What is expected: Give the number of lines in these entries that contain "project", and nothing more.

Entries provided:
↓

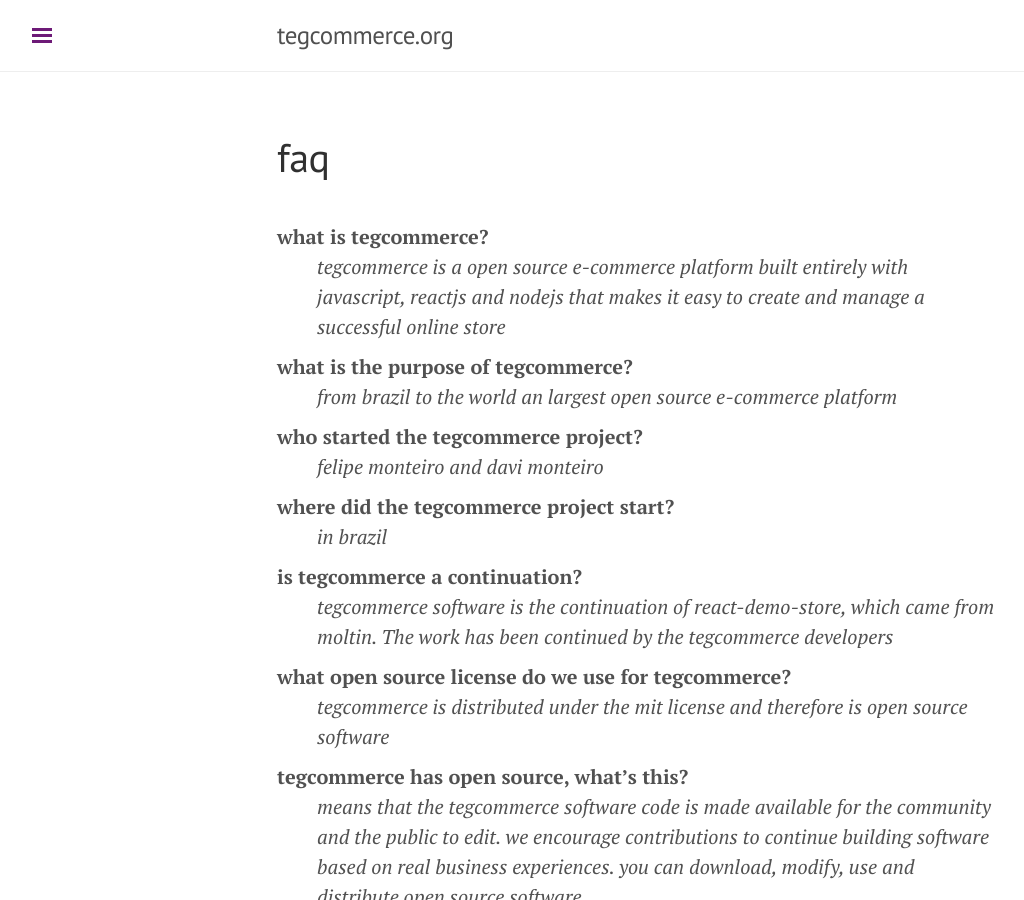
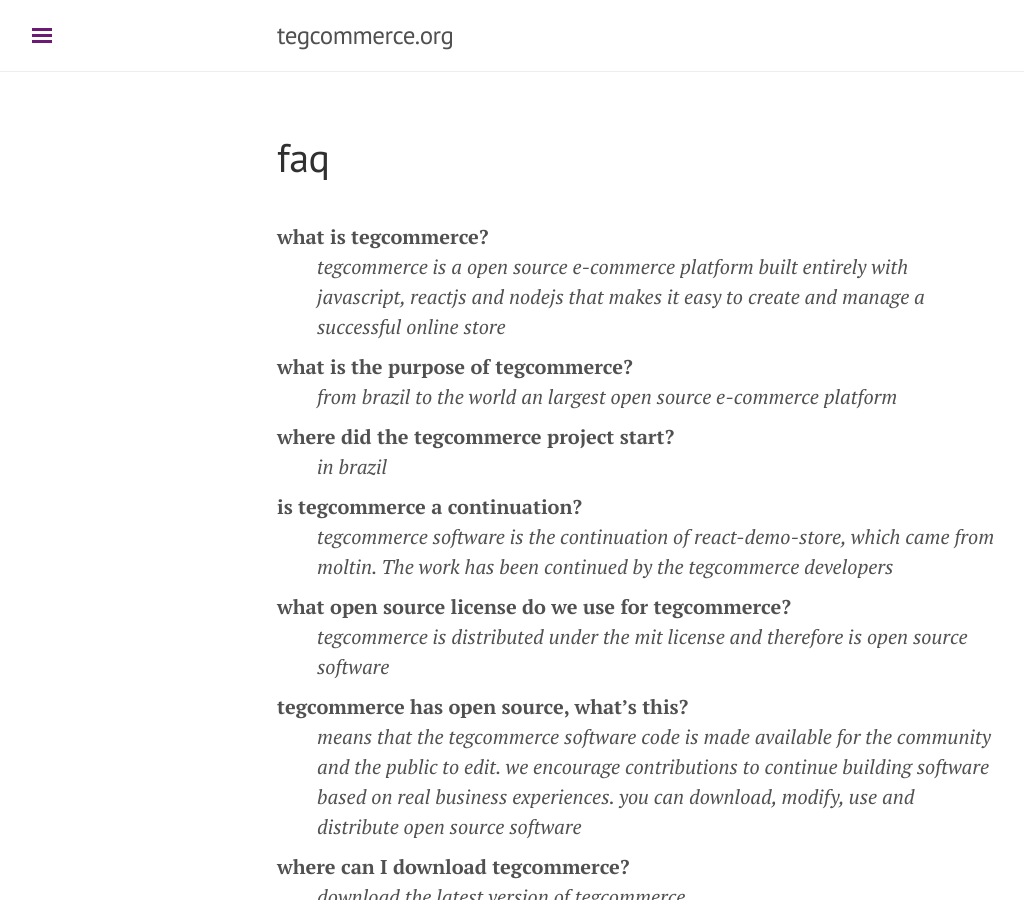
Before and after one commit to tegcommerce/tegcommerce-website, a Jekyll site: the page built from pages/faq.md, in a window 1280 px wide and 900 px high. Shown: the whole window, without its empty margins (3-1027 px from the left). Built offline with Jekyll 4.4.1, drawn with Linux system fonts in a browser that asks for light colours; nearby versions of some CDN libraries; a style sheet for code colours, icons or effects is not loaded.

Commit message:
Update faq.md

```diff
--- a/pages/faq.md
+++ b/pages/faq.md
@@ -12,10 +12,6 @@
 what is the purpose of tegcommerce?
 :
     *from brazil to the world an largest open source e-commerce platform*
-
-who started the tegcommerce project?
-:
-    *[felipe monteiro](https://github.com/devfelipemonteiro) and [davi monteiro](https://github.com/davimonteiro)*
 
 where did the tegcommerce project start?
 :
```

↑

Answer box: 2